Watch out Bill Cunningham. Now that I work on Fifth Avenue, time to design some fashion.
Whenever I start a new job, I lose a couple weeks to the adjustment period. This job also has a completely different rhythm than my last 6 jobs. I am no longer personally responsible for a physical space and sizable staff. I leave work when the work is done, not when my shift is over or when the building closes to the public. I’ve also cut my commute in half so that I am home much quicker in the evening. So far so good.
Now it is summer and I want to do everything at once. It is hard to pace myself and focus on one project at a time. Nick and Caper spend most of the weekend napping, restoring themselves for whatever will come next week, but I am up at seven with a to do list, dreaming of getting everything done in preparation for delicious meals and a tidy home for the next 6 days.

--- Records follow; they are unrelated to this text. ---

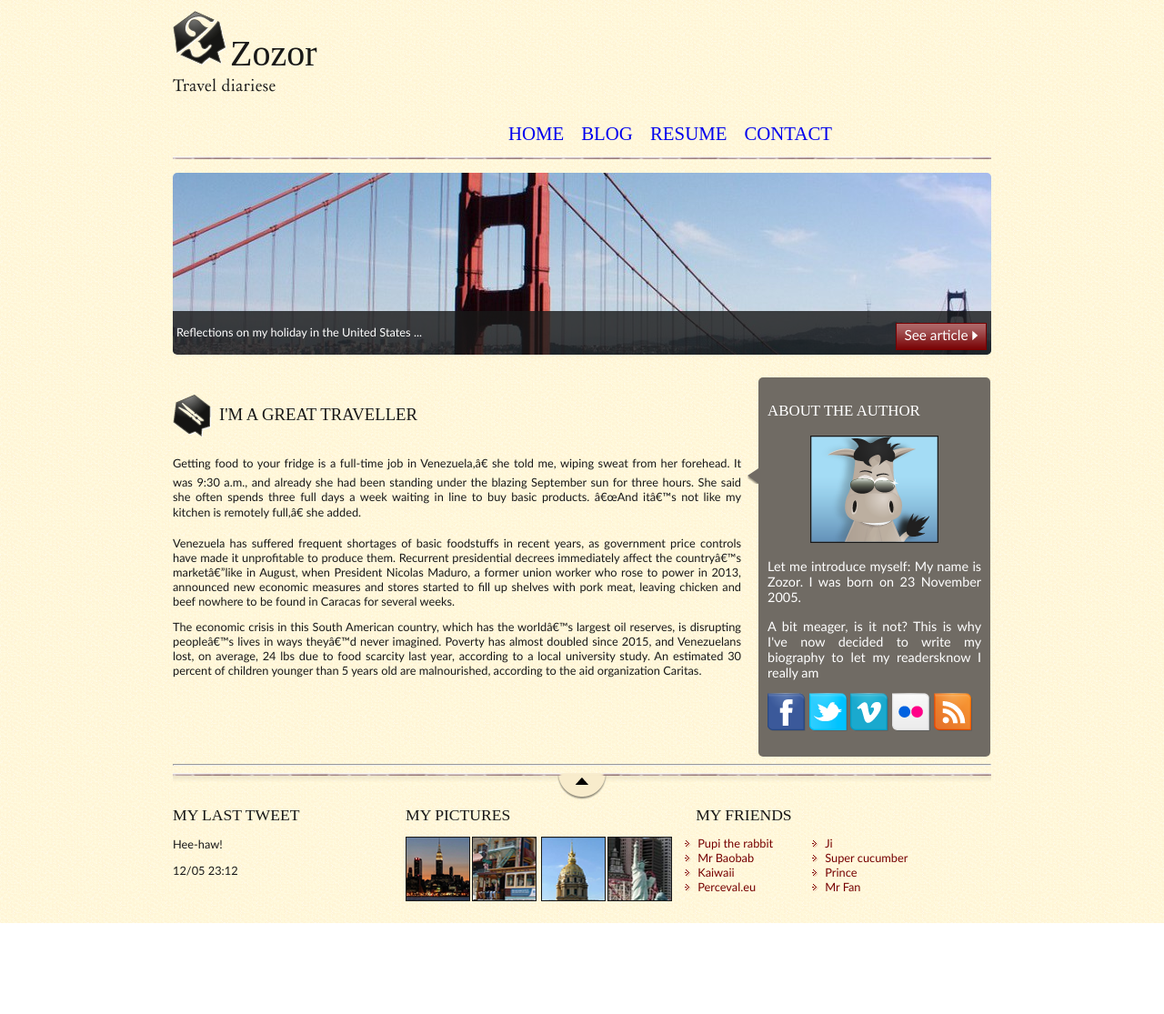
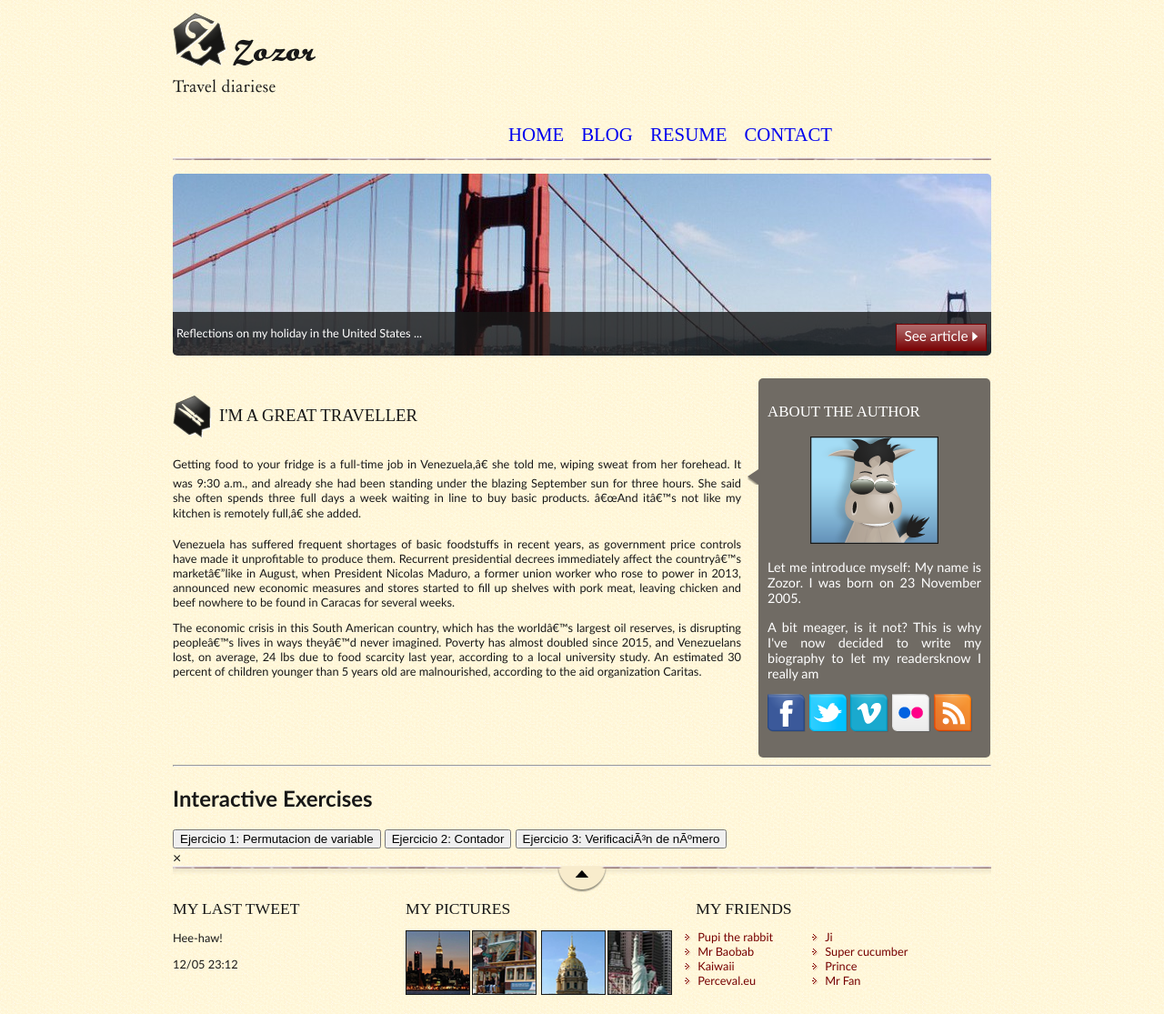
Before and after one commit to diegolsg/TEC_WEB, a plain HTML site: page index.html in a window 1280 px wide. Shown: the top 1115 px of the page at 91% size. Before the commit the page ends 1015 px from the top, so only its background shows below. Drawn offline with Linux system fonts and the light colour scheme; files whose address does not match are found by name.

Commit message:
ejercicios javascript

```diff
--- /dev/null
+++ b/ejercios.js
@@ -0,0 +1,60 @@
+// Función para mostrar el modal con el mensaje deseado
+function mostrarModal(mensaje) {
+    const modal = document.getElementById("modal");
+    const modalBody = document.getElementById("modal-body");
+
+    modalBody.innerHTML = mensaje;
+    modal.style.display = "block";
+  }
+
+  // Función para cerrar el modal
+  function cerrarModal() {
+    document.getElementById("modal").style.display = "none";
+  }
+
+  // Ejercicio 1: Permutación
+  function permuta() {
+    let a = parseInt(prompt("Introduce el valor de 'a':", "5"));
+    let b = parseInt(prompt("Introduce el valor de 'b':", "10"));
+
+    if (!isNaN(a) && !isNaN(b)) {
+      [a, b] = [b, a];
+      mostrarModal(`Después de la permutación: a = ${a}, b = ${b}`);
+    } else {
+      mostrarModal("Por favor, introduce valores válidos.");
+    }
+  }
+
+  // Ejercicio 2: Cuenta hasta un número ingresado
+  function cuenta() {
+    let max = parseInt(prompt("Introduce un número hasta el cual contar:", "10"));
+
+    if (!isNaN(max) && max >= 0) {
+      let resultado = "";
+      for (let i = 0; i <= max; i++) {
+        resultado += i + " ";
+      }
+      mostrarModal(`Cuenta: ${resultado}`);
+    } else {
+      mostrarModal("Por favor, introduce un número válido mayor o igual a 0.");
+    }
+  }
+
+  // Ejercicio 3: Verificar si el número es positivo, negativo o nulo
+  function verifica() {
+    let numero = parseInt(prompt("Introduce un número:", "0"));
+
+    if (!isNaN(numero)) {
+      let mensaje = "";
+      if (numero > 0) {
+        mensaje = "El número es positivo";
+      } else if (numero < 0) {
+        mensaje = "El número es negativo";
+      } else {
+        mensaje = "El número es nulo";
+      }
+      mostrarModal(mensaje);
+    } else {
+      mostrarModal("Por favor, introduce un número válido.");
+    }
+  }
--- a/index.html
+++ b/index.html
@@ -55,6 +55,23 @@
            </aside>
         </section>
         <hr>
+        <section id="interactive_exercises">
+          <h2>Interactive Exercises</h2>
+          <button onclick="abrirModal('permuta')">Ejercicio 1: Permutacion de variable</button>
+          <button onclick="abrirModal('cuenta')">Ejercicio 2: Contador</button>
+          <button onclick="abrirModal('verifica')">Ejercicio 3: Verificación de número</button>
+        </section>
+
+        <!-- Modal -->
+        <div id="modal" class="modal">
+          <div class="modal-content">
+            <span class="close" onclick="cerrarModal()">&times;</span>
+            <div id="modal-body">
+              <!-- Contenido dinámico generado con JavaScript -->
+            </div>
+          </div>
+        </div>
+
         <footer>
            <div id="foot-tweet">
                <h1>My last tweet</h1>
@@ -86,6 +103,6 @@
         </footer>
 
      </div>
-
+     <script src="ejercios.js"></script>
   </body>
 </html>
--- a/style.css
+++ b/style.css
@@ -17,7 +17,7 @@
 @font-face
 {
     font-family: 'Bufalo';
-    src:url('/media/fonts/Buffalo Nickel') format('truetype')
+    src:url('/media/fonts/fonts/Buffalo\ Nickel.ttf') format('truetype')
 }
 /* Main elements of the page */
 
@@ -49,7 +49,7 @@ header {
     display: inline-block;
 }
 header h1 {
-    font-family:"Bufallo", serif;
+    font-family:'Bufalo', serif;
     font-size: 2.5em;
     font-weight: normal;
 }
```
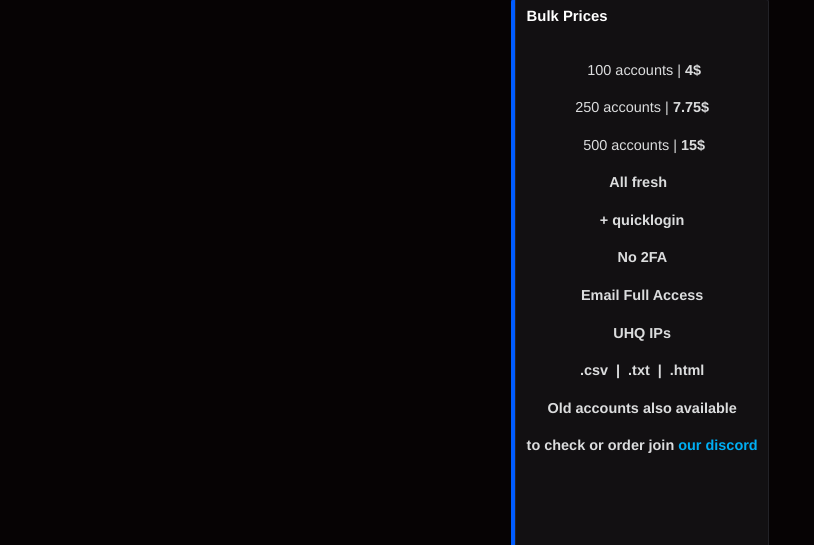
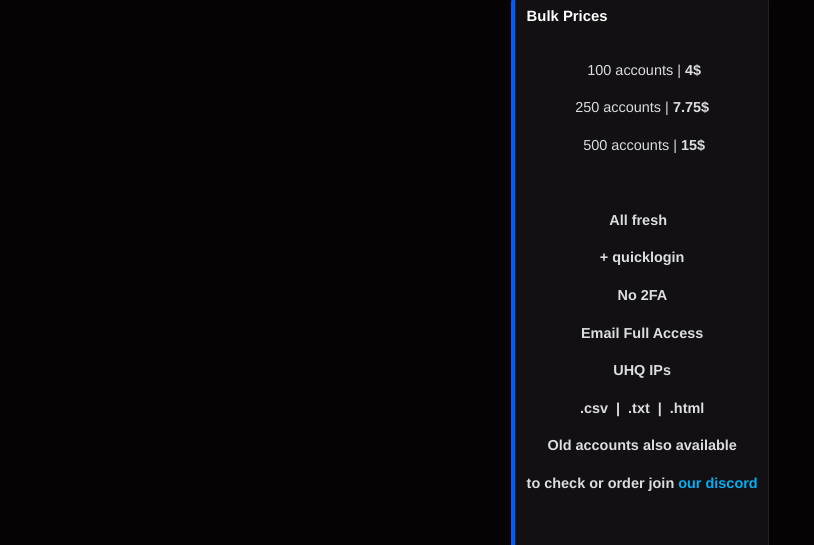
Before and after one commit to ggpwned/steam, a plain HTML site: page index.html in a window 1280 px wide. Shown: the part 255-800 px from the top of the page, without its empty margins (0-814 px from the left). Drawn offline with nearby package versions, Linux system fonts and the light colour scheme; a web font is replaced by a local one.

Commit message:
Update index.html

```diff
--- a/index.html
+++ b/index.html
@@ -141,8 +141,6 @@
 				  grid-column: 2;
 
 				}
-
-
 				.chatlog__short-timestamp{display:none;color:#a3a6aa;font-size:0.75rem;font-weight:500;direction:ltr;unicode-bidi:bidi-override}
 				.chatlog__message-primary{grid-column:2;min-width:0}
 				.chatlog__reply{display:flex;margin-bottom:0.15rem;align-items:center;color:#b5b6b8;font-size:0.875rem;white-space:nowrap;overflow:hidden;text-overflow:ellipsis}
@@ -438,6 +436,7 @@
                                                 <div class="chatlog__markdown chatlog__markdown-preserve"> 100 accounts | <strong>4$</strong>
                                                 <div class="chatlog__markdown chatlog__markdown-preserve"> 250 accounts | <strong>7.75$</strong>
                                                 <div class="chatlog__markdown chatlog__markdown-preserve"> 500 accounts | <strong>15$</strong>
+                                                <div class="chatlog__markdown chatlog__markdown-preserve"><strong> </strong>
                                                 <div class="chatlog__markdown chatlog__markdown-preserve"><strong> All fresh </strong>
                                                 <div class="chatlog__markdown chatlog__markdown-preserve"><strong> + quicklogin </strong>
                                                 <div class="chatlog__markdown chatlog__markdown-preserve"><strong> No 2FA </strong>
```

I’m reading again, I’d given up in the winter, wanting only to knit and brew. Now I want to do all that and read real books in bed at night. The glow from the screen is not restful in the way reading oneself to sleep has always been for me. Ebooks are good for traveling, but I have reverted to paper for reading at home.
Jane Smiley has a travel piece in the paper this week about Northern England. We are planning to go back there next year for a Coasts and Castles bike tour. A side trip to Durham. Dreaming and Scheming for Sunday afternoon.
Another slow travel title. Ms. Horowitz explores city blocks with twenty different experts, seeing her neighborhood from new angles with geologists, artists, dogs, botanists, bird watchers and toddlers. Before I married, I was obsessed with long distance travel- the Appalachian trail, the Camino de Santiago, round the world bicycle adventures. I had a yearning to flee and to suffer while doing it. The stories of physical transformation and toenail loss seemed very important and I read perhaps a dozen, reading and rereading guidebooks and making packing lists for my future pilgrimage.
Now I am far more interested in how to bring all those fantasies home. Last week I visited Arthur Avenue in the Bronx for the first time and indulged my Italian pastry lust without a plane trip. Yesterday I worked on making our home more like my favorite Caribbean cottage. And today I did my Agriturismo by carrying 15 gallons of water out to my precious pin oak.
I do love to read about travel and the stories writers tell themselves about their personal transformations on the road. But it feels like I can have that Pacific Coast Trail feeling for an hour in Jamaica Bay and I am not sure that the long, arduous months long journey can offer so much more than that. At least for now.
In approximately 48 hours I’ll be starting a new job. Last night I said goodbye to my branch with an appropriate Peking Duck feast. I’ve been reflecting on Trying Not to Try by Edward Slingerland. He has studied Chinese philosophy and modern neuroscience and written an erudite self help book with plenty of scholarly footnotes, describing the chain of thinkers starting with Confucius, Laozi, Mencius, all the way up to our pop western Buddhists and the paradox of human effort. He identifies two strands of practice- one promoting strict practice and the other deriding structure, that people have followed to reach the same goal. Authentic spontaneous right action, thought, and speech.
Slingerland concludes a bit limply that different methods work for different people at different times- the strict need to loosen up, the loose need to focus. I enjoyed the descriptions of the ancient Chinese arguments between protohippies and protosuits. It seems that humans in all recorded history have faced the same conundrums. Our current culture (especially perhaps in NYC) is so dominated by desperate strivers (me) that we need someone to explain to us that more work is not better work, that pushing and pushing won’t get you a date, and that the best way to be persuasive to others is to relax and speak about something you genuinely believe in.
In the Chinese section of our library we have a portrait of a cheerful, fat, sandal wearing Confucius. The Library is itself a paradox, home to so many seeking self improvement, but resolutely remaining open and loose to whatever it is our patrons seek.